Stored data entries —

※

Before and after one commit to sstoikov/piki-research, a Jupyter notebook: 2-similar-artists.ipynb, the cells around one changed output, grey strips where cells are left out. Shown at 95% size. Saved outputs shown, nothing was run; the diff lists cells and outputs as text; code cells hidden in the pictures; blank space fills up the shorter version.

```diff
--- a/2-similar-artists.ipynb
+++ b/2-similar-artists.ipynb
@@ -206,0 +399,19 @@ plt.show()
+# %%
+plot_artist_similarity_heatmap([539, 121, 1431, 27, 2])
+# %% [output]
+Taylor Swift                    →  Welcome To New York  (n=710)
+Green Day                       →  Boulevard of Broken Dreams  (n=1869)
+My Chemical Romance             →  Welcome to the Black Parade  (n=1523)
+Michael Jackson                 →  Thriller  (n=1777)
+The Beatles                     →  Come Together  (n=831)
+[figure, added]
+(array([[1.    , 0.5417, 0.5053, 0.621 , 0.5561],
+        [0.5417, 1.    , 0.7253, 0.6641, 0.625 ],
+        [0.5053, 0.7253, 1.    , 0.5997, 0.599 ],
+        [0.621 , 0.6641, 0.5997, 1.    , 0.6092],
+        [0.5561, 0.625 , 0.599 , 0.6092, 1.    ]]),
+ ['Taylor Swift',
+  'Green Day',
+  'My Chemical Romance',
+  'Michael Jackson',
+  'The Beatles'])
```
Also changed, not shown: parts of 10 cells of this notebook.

※

Work to complete — Your answer should be the number of lines in the records that contain the word "notebook", with nothing added.

Result of this task — 2